Award-Winning Documentary Filmmaker
This Year's Lang Visiting Professor
by Alisa Giardinelli
Louis Massiah, the 2010-11 Lang Visiting Professor for Issues of Social Change, is an award-winning independent documentary filmmaker and the founder and executive director of Scribe Video Center, a community media arts organization in Philadelphia. His films include W.E.B. Du Bois - A Biography in Four Voices: The Bombing of Osage Avenue, on the 1985 Philadelphia police bombing on the MOVE organization, and Louise Alone Thompson Patterson: In Her Own Words, an oral history portrait of the political activist and Harlem Renaissance cultural worker. Many of his works have appeared on public television, including "Power!" and "A Nation of Law?", two films for the landmark PBS series Eyes on the Prize II. Currently, he is producing Haytian Stories, an exploration of the history of the 200-year relationship between the United States and Haiti.
This semester, Massiah, who holds a joint appointment in Black Studies and Film and Media Studies, will teach a new course, The Documentary of Utility: Documentary Filmmaking Approaches in Africa and the African Diaspora. "Particularly when culture develops in direct relation to political movements, which is often the case for documentary film in Africa, the African Diaspora, and the developing world," Massiah explains, "it is important to understand the social context." In the spring, he will teach a documentary filmmaking practicum. He will also give a public presentation, Hayti and the Power of Community Media, at Lang Concert Hall on Wed., Nov. 3, at 4:30 p.m.
"As a filmmaker and as an artist, you hope and really want students to create something that's meaningful," Massiah said in a recent Phoenix interview. "So the challenge is to make sure that they really honor their work and see it as having longevity and utility."
Massiah received a B.A. from Cornell University and an M.S. in documentary filmmaking from M.I.T. In addition to teaching at Scribe, he has also been an artist-in-residence and on the faculty at City College of New York, Princeton University, Ithaca College, the Center for Africana Studies at the University of Pennsylvania, American University, and Haverford College.
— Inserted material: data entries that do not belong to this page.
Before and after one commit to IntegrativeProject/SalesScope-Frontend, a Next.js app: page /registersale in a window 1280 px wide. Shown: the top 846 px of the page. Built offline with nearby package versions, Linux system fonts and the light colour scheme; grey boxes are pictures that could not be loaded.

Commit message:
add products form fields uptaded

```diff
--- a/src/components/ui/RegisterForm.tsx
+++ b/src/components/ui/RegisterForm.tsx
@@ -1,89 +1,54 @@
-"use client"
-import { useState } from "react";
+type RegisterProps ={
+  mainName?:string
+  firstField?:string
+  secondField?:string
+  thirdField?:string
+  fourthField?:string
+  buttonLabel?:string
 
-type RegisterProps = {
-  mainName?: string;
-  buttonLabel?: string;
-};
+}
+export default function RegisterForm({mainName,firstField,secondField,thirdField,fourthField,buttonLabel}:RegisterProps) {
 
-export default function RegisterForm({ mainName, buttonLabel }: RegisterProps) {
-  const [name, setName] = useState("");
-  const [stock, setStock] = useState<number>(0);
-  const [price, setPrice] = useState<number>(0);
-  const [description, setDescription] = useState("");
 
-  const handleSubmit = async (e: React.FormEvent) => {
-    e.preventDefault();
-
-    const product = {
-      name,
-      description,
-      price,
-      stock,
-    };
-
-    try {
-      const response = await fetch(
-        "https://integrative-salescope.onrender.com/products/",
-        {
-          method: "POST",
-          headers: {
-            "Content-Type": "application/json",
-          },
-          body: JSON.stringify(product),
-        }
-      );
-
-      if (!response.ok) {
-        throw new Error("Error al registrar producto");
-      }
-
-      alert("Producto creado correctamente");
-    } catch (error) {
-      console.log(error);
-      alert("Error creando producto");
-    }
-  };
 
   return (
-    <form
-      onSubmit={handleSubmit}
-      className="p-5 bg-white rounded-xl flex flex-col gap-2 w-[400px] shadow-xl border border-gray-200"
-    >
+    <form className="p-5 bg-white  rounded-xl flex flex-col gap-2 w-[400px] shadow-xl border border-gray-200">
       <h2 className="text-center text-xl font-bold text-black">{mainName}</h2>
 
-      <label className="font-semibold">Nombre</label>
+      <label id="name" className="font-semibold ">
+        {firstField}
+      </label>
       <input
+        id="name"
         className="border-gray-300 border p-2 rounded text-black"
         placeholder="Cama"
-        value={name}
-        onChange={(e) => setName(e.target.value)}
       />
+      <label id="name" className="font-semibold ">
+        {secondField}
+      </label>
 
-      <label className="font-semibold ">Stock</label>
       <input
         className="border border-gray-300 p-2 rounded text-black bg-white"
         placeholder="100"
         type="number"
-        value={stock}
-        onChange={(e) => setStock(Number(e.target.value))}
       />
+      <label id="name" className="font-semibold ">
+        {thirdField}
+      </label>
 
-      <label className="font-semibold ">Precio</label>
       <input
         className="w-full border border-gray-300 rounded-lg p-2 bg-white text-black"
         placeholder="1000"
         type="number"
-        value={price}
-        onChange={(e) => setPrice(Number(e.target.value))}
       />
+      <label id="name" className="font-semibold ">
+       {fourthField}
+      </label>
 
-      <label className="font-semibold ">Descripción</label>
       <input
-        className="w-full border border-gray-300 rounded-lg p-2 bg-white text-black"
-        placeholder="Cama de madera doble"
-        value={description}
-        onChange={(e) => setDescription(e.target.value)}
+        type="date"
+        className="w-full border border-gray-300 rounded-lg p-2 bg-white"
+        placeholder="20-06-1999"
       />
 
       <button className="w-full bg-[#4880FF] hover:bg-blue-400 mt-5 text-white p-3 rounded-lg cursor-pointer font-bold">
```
He has been recognized by numerous organizations for his work, including the John D. and Catherine T. MacArthur Foundation, the Black Filmmakers Hall of Fame, the Corporation for Public Broadcasting, and the Bread and Roses Community Foundation, among others.